• Excerpted records

※

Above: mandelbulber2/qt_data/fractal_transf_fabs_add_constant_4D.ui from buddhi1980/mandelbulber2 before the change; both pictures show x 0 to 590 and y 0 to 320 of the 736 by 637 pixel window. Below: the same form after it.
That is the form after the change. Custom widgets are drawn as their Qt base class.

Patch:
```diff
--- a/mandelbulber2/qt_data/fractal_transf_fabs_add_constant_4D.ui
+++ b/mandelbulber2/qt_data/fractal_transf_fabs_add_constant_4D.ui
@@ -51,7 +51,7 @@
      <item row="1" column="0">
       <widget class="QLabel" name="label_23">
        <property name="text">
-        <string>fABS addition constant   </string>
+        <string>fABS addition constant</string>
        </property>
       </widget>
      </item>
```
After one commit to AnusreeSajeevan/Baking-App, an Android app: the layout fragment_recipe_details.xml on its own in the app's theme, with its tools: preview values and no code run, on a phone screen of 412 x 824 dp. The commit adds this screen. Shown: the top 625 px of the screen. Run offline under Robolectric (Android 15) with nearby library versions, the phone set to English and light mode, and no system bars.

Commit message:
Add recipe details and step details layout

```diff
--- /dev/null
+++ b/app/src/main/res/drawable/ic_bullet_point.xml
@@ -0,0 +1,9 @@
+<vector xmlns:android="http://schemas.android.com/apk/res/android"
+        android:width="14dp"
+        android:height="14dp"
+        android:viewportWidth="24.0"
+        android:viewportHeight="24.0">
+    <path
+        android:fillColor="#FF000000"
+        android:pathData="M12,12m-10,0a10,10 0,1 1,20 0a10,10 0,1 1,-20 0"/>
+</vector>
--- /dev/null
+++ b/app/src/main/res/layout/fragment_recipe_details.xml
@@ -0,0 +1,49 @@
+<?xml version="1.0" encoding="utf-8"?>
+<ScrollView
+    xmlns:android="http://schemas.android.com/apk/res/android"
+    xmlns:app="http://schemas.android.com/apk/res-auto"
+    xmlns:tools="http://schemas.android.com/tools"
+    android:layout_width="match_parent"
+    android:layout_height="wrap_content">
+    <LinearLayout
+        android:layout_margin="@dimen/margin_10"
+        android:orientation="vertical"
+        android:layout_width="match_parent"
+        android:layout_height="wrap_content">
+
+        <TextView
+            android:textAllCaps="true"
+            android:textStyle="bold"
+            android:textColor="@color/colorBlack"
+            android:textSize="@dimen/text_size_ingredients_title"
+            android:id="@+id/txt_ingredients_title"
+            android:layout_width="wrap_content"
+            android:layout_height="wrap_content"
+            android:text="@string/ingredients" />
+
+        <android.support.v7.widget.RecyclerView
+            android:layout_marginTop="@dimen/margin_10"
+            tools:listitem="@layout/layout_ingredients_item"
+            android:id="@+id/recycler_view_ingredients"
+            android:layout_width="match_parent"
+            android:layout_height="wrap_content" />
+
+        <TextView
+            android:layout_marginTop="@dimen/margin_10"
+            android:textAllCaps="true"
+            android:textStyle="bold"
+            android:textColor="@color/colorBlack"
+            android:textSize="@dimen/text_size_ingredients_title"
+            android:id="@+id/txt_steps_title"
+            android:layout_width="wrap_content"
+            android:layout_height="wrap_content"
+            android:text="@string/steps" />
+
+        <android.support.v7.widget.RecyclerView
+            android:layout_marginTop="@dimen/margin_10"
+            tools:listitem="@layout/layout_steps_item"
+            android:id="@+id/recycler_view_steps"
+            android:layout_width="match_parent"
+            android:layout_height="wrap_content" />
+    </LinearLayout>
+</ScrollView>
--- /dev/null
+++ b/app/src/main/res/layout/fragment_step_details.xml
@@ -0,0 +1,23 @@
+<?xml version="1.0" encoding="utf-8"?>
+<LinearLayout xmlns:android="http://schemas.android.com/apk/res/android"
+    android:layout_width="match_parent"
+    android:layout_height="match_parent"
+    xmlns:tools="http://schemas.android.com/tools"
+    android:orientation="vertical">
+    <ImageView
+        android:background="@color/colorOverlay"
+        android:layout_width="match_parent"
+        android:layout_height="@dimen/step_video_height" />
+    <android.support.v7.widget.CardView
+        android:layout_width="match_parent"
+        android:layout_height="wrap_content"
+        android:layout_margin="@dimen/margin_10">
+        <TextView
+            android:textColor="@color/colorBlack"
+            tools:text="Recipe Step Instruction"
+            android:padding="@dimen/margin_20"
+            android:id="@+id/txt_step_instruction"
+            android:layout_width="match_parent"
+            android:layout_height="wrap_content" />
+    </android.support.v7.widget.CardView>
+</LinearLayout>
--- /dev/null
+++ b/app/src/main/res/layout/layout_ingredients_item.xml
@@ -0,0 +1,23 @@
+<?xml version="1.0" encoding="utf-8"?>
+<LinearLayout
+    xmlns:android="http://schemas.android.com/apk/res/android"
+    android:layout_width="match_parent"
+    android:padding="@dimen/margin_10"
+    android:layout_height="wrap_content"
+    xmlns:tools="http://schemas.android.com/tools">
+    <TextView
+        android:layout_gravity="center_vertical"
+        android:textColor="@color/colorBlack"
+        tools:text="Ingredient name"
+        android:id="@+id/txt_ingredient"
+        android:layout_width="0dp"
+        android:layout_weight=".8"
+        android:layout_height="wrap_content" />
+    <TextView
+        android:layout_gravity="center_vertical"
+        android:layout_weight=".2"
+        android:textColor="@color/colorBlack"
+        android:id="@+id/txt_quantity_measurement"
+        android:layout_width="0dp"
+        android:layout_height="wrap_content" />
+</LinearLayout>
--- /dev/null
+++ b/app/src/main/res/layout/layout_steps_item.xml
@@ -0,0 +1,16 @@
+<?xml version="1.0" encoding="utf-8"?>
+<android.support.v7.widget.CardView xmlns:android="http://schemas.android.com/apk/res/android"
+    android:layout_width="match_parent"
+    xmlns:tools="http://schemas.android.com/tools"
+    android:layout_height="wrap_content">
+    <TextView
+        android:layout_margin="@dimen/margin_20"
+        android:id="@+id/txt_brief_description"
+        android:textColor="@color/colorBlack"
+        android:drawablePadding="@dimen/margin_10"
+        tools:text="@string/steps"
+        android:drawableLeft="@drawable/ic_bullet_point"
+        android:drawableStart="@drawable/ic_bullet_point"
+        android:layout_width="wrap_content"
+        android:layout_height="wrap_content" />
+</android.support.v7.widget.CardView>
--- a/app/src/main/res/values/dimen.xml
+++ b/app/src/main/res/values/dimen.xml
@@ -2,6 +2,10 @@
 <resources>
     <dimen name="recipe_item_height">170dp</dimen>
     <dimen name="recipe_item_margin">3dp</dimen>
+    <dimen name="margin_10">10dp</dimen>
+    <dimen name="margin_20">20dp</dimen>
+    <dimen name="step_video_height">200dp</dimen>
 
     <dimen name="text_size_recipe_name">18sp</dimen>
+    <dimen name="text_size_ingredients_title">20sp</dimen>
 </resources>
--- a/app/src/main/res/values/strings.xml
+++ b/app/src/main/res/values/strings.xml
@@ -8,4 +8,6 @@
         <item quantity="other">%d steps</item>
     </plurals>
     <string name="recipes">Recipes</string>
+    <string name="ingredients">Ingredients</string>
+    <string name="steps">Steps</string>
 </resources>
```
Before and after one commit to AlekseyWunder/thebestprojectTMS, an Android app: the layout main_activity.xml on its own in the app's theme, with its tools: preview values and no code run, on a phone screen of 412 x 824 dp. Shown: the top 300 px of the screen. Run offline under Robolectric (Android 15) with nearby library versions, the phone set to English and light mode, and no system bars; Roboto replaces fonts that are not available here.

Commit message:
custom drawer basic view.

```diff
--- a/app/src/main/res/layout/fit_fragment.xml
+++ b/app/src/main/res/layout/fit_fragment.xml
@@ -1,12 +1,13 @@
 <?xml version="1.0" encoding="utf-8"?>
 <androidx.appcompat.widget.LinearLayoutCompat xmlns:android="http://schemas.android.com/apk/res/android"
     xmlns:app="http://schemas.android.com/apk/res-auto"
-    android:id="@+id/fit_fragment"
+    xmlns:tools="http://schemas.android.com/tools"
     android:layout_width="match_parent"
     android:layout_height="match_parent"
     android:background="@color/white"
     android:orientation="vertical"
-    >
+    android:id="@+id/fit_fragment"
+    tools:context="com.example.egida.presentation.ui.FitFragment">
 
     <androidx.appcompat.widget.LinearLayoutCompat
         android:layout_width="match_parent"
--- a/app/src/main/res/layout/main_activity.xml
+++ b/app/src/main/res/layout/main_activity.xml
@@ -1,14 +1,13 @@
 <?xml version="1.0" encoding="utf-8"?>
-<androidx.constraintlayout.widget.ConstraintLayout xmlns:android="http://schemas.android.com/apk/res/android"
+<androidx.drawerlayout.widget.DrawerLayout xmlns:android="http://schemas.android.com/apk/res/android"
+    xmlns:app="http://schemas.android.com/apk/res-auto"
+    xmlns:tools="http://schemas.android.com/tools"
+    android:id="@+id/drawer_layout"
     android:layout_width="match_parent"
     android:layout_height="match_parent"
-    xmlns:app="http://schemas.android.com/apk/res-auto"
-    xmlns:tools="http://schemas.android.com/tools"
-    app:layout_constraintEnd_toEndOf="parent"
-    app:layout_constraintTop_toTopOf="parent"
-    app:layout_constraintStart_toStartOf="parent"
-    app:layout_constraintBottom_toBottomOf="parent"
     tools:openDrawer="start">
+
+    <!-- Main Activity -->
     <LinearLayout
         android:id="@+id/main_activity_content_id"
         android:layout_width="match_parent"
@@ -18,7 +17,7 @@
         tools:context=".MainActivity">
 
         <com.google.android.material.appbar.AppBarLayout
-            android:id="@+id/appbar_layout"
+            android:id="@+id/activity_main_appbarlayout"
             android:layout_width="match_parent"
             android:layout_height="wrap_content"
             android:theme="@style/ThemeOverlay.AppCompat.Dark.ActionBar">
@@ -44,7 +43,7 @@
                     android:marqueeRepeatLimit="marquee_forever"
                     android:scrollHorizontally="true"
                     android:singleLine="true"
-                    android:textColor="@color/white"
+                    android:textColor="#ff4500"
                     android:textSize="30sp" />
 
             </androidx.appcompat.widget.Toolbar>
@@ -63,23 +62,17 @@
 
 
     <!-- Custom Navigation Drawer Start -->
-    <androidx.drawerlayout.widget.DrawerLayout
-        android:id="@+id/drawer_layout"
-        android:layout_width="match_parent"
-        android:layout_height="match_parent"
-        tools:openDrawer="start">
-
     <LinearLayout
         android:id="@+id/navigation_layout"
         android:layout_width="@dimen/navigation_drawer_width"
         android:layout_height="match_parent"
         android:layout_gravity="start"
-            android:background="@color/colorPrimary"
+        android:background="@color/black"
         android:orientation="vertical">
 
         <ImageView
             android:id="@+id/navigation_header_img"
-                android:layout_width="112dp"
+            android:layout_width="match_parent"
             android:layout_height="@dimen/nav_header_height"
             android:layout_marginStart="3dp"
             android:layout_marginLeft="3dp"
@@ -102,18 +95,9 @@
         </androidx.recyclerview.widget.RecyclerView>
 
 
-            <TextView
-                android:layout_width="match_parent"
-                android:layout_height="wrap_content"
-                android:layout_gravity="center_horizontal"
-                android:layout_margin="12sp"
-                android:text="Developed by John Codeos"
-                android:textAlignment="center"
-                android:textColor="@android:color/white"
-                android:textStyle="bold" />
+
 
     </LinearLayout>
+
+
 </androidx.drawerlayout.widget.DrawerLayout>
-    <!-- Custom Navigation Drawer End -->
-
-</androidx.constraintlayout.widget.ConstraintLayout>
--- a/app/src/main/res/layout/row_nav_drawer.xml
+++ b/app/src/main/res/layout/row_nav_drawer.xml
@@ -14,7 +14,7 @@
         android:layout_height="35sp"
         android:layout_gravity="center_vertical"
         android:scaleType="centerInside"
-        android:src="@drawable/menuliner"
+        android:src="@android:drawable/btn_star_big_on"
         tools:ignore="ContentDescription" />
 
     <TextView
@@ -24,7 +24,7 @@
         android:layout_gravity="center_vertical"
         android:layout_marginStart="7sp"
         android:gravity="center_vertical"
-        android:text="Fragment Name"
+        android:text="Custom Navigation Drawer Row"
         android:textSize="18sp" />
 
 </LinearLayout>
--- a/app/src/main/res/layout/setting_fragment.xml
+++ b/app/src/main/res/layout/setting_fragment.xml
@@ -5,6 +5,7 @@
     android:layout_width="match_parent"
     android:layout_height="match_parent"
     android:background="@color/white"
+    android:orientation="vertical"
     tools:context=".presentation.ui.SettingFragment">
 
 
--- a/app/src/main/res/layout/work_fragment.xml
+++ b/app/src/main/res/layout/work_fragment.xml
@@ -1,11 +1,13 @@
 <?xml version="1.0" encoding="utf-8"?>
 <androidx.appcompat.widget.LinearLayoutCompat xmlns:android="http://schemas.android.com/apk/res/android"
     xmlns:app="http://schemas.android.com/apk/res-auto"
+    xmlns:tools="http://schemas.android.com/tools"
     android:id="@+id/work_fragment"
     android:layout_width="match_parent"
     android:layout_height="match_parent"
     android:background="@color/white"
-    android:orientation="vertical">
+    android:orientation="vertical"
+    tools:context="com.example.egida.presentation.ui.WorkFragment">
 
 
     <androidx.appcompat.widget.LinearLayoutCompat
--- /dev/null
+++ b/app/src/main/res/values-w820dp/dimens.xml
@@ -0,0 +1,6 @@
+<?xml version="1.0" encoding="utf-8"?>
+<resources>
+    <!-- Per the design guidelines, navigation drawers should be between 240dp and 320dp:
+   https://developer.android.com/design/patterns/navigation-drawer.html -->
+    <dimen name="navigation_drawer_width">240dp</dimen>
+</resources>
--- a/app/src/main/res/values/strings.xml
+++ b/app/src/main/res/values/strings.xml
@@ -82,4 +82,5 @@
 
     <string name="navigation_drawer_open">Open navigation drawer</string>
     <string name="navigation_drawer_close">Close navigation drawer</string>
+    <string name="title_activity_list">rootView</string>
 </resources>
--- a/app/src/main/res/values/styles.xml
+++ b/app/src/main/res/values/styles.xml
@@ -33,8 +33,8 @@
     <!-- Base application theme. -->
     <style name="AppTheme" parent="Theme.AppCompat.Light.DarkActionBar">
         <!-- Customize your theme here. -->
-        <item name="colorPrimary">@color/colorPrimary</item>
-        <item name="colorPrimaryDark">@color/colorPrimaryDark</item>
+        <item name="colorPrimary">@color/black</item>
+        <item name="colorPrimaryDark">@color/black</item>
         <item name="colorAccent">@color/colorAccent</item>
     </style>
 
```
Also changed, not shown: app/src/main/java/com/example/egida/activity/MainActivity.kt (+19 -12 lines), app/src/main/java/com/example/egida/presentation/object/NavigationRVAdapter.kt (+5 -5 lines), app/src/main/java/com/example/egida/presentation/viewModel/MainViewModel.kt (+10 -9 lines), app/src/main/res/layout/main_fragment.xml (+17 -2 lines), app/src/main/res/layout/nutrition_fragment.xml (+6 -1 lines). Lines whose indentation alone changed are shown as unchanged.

※

• Task to complete
Only lines containing the word "CardView" should be copied from the material above.

• Answer space
+    <android.support.v7.widget.CardView
+    </android.support.v7.widget.CardView>
+<android.support.v7.widget.CardView xmlns:android="http://schemas.android.com/apk/res/android"
+</android.support.v7.widget.CardView>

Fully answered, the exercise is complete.